━━ DATA ━━

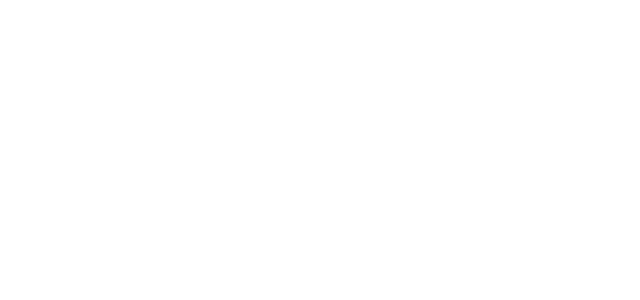
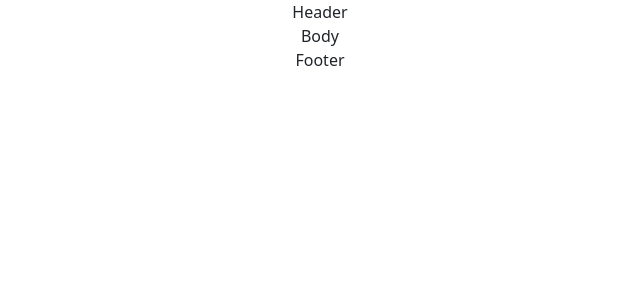
Before and after one commit to azimugv/Resturant-Project, a React (Create React App) app: page / in a window 1280 px wide. Shown: the top 300 px of the page, without its empty margins (320-960 px from the left). Built offline with nearby package versions, Linux system fonts and the light colour scheme.

Commit message:
Component tree Created

```diff
--- a/public/index.html
+++ b/public/index.html
@@ -1,14 +1,12 @@
 <!DOCTYPE html>
 <html lang="en">
+
 <head>
   <meta charset="utf-8" />
   <link rel="icon" href="%PUBLIC_URL%/favicon.ico" />
   <meta name="viewport" content="width=device-width, initial-scale=1" />
   <meta name="theme-color" content="#000000" />
-    <meta
-      name="description"
-      content="Web site created using create-react-app"
-    />
+  <meta name="description" content="Web site created using create-react-app" />
   <link rel="apple-touch-icon" href="%PUBLIC_URL%/logo192.png" />
   <!--
       manifest.json provides metadata used when your web app is installed on a
@@ -24,8 +22,9 @@
       work correctly both with client-side routing and a non-root public URL.
       Learn how to configure a non-root public URL by running `npm run build`.
     -->
-    <title>React App</title>
+  <title>Bohubrihi Resturant</title>
 </head>
+
 <body>
   <noscript>You need to enable JavaScript to run this app.</noscript>
   <div id="root"></div>
@@ -40,4 +39,5 @@
       To create a production bundle, use `npm run build` or `yarn build`.
     -->
 </body>
+
 </html>
--- a/src/App.css
+++ b/src/App.css
@@ -1,38 +1,3 @@
 .App {
   text-align: center;
 }
-
-.App-logo {
-  height: 40vmin;
-  pointer-events: none;
-}
-
-@media (prefers-reduced-motion: no-preference) {
-  .App-logo {
-    animation: App-logo-spin infinite 20s linear;
-  }
-}
-
-.App-header {
-  background-color: #282c34;
-  min-height: 100vh;
-  display: flex;
-  flex-direction: column;
-  align-items: center;
-  justify-content: center;
-  font-size: calc(10px + 2vmin);
-  color: white;
-}
-
-.App-link {
-  color: #61dafb;
-}
-
-@keyframes App-logo-spin {
-  from {
-    transform: rotate(0deg);
-  }
-  to {
-    transform: rotate(360deg);
-  }
-}
--- a/src/App.js
+++ b/src/App.js
@@ -1,9 +1,9 @@
 import './App.css';
-
+import MainComponent from './components/MainComponent';
 function App() {
   return (
     <div className="App">
-
+      <MainComponent />
     </div>
   );
 }
--- /dev/null
+++ b/src/components/Body/Body.js
@@ -0,0 +1,9 @@
+import React from 'react'
+
+const Body = () => {
+    return (
+        <div>Body</div>
+    )
+}
+
+export default Body;
--- /dev/null
+++ b/src/components/Footer/Footer.js
@@ -0,0 +1,9 @@
+import React from 'react'
+
+const Footer = () => {
+    return (
+        <div>Footer</div>
+    )
+}
+
+export default Footer;
--- /dev/null
+++ b/src/components/Header/Header.js
@@ -0,0 +1,9 @@
+import React from 'react'
+
+const Header = () => {
+    return (
+        <div>Header</div>
+    )
+}
+
+export default Header;
--- /dev/null
+++ b/src/components/MainComponent.js
@@ -0,0 +1,15 @@
+import React from 'react'
+import Header from './Header/Header';
+import Body from './Body/Body';
+import Footer from './Footer/Footer'
+const MainComponent = () => {
+    return (
+        <div>
+            <Header />
+            <Body />
+            <Footer />
+        </div >
+    )
+}
+
+export default MainComponent;
```
Lines whose indentation alone changed are shown as unchanged.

━━━

THE TASK: Give the entries back verbatim and omit the images.

EXERCISE ANSWER:
Before and after one commit to azimugv/Resturant-Project, a React (Create React App) app: page / in a window 1280 px wide. Shown: the top 300 px of the page, without its empty margins (320-960 px from the left). Built offline with nearby package versions, Linux system fonts and the light colour scheme.

Commit message:
Component tree Created

```diff
--- a/public/index.html
+++ b/public/index.html
@@ -1,14 +1,12 @@
 <!DOCTYPE html>
 <html lang="en">
+
 <head>
   <meta charset="utf-8" />
   <link rel="icon" href="%PUBLIC_URL%/favicon.ico" />
   <meta name="viewport" content="width=device-width, initial-scale=1" />
   <meta name="theme-color" content="#000000" />
-    <meta
-      name="description"
-      content="Web site created using create-react-app"
-    />
+  <meta name="description" content="Web site created using create-react-app" />
   <link rel="apple-touch-icon" href="%PUBLIC_URL%/logo192.png" />
   <!--
       manifest.json provides metadata used when your web app is installed on a
@@ -24,8 +22,9 @@
       work correctly both with client-side routing and a non-root public URL.
       Learn how to configure a non-root public URL by running `npm run build`.
     -->
-    <title>React App</title>
+  <title>Bohubrihi Resturant</title>
 </head>
+
 <body>
   <noscript>You need to enable JavaScript to run this app.</noscript>
   <div id="root"></div>
@@ -40,4 +39,5 @@
       To create a production bundle, use `npm run build` or `yarn build`.
     -->
 </body>
+
 </html>
--- a/src/App.css
+++ b/src/App.css
@@ -1,38 +1,3 @@
 .App {
   text-align: center;
 }
-
-.App-logo {
-  height: 40vmin;
-  pointer-events: none;
-}
-
-@media (prefers-reduced-motion: no-preference) {
-  .App-logo {
-    animation: App-logo-spin infinite 20s linear;
-  }
-}
-
-.App-header {
-  background-color: #282c34;
-  min-height: 100vh;
-  display: flex;
-  flex-direction: column;
-  align-items: center;
-  justify-content: center;
-  font-size: calc(10px + 2vmin);
-  color: white;
-}
-
-.App-link {
-  color: #61dafb;
-}
-
-@keyframes App-logo-spin {
-  from {
-    transform: rotate(0deg);
-  }
-  to {
-    transform: rotate(360deg);
-  }
-}
--- a/src/App.js
+++ b/src/App.js
@@ -1,9 +1,9 @@
 import './App.css';
-
+import MainComponent from './components/MainComponent';
 function App() {
   return (
     <div className="App">
-
+      <MainComponent />
     </div>
   );
 }
--- /dev/null
+++ b/src/components/Body/Body.js
@@ -0,0 +1,9 @@
+import React from 'react'
+
+const Body = () => {
+    return (
+        <div>Body</div>
+    )
+}
+
+export default Body;
--- /dev/null
+++ b/src/components/Footer/Footer.js
@@ -0,0 +1,9 @@
+import React from 'react'
+
+const Footer = () => {
+    return (
+        <div>Footer</div>
+    )
+}
+
+export default Footer;
--- /dev/null
+++ b/src/components/Header/Header.js
@@ -0,0 +1,9 @@
+import React from 'react'
+
+const Header = () => {
+    return (
+        <div>Header</div>
+    )
+}
+
+export default Header;
--- /dev/null
+++ b/src/components/MainComponent.js
@@ -0,0 +1,15 @@
+import React from 'react'
+import Header from './Header/Header';
+import Body from './Body/Body';
+import Footer from './Footer/Footer'
+const MainComponent = () => {
+    return (
+        <div>
+            <Header />
+            <Body />
+            <Footer />
+        </div >
+    )
+}
+
+export default MainComponent;
```
Lines whose indentation alone changed are shown as unchanged.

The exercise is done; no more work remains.